- [Work task] All of the data that follows should be output again without any alteration.

*** Begin section ***

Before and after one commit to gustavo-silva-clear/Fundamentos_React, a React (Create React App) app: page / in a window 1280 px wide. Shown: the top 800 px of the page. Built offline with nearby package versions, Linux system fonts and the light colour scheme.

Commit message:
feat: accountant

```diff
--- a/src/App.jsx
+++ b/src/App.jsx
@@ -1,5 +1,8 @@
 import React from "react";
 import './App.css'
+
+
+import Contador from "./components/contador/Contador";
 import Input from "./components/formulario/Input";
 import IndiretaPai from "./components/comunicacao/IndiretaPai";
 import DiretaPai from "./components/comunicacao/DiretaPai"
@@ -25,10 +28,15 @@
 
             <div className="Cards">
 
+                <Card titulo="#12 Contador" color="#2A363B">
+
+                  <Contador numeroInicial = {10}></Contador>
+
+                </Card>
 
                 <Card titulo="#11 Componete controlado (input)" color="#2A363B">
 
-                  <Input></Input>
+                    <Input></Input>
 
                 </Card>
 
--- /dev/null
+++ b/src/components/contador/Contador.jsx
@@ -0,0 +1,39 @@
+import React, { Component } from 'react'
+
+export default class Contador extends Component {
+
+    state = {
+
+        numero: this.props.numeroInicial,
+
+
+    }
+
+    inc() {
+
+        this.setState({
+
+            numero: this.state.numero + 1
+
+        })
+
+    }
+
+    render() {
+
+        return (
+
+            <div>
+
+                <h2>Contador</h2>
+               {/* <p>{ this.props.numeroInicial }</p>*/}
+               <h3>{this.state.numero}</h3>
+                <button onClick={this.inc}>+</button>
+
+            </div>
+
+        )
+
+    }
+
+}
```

*** End section ***

- [Output of the exercise]
Before and after one commit to gustavo-silva-clear/Fundamentos_React, a React (Create React App) app: page / in a window 1280 px wide. Shown: the top 800 px of the page. Built offline with nearby package versions, Linux system fonts and the light colour scheme.

Commit message:
feat: accountant

```diff
--- a/src/App.jsx
+++ b/src/App.jsx
@@ -1,5 +1,8 @@
 import React from "react";
 import './App.css'
+
+
+import Contador from "./components/contador/Contador";
 import Input from "./components/formulario/Input";
 import IndiretaPai from "./components/comunicacao/IndiretaPai";
 import DiretaPai from "./components/comunicacao/DiretaPai"
@@ -25,10 +28,15 @@
 
             <div className="Cards">
 
+                <Card titulo="#12 Contador" color="#2A363B">
+
+                  <Contador numeroInicial = {10}></Contador>
+
+                </Card>
 
                 <Card titulo="#11 Componete controlado (input)" color="#2A363B">
 
-                  <Input></Input>
+                    <Input></Input>
 
                 </Card>
 
--- /dev/null
+++ b/src/components/contador/Contador.jsx
@@ -0,0 +1,39 @@
+import React, { Component } from 'react'
+
+export default class Contador extends Component {
+
+    state = {
+
+        numero: this.props.numeroInicial,
+
+
+    }
+
+    inc() {
+
+        this.setState({
+
+            numero: this.state.numero + 1
+
+        })
+
+    }
+
+    render() {
+
+        return (
+
+            <div>
+
+                <h2>Contador</h2>
+               {/* <p>{ this.props.numeroInicial }</p>*/}
+               <h3>{this.state.numero}</h3>
+                <button onClick={this.inc}>+</button>
+
+            </div>
+
+        )
+
+    }
+
+}
```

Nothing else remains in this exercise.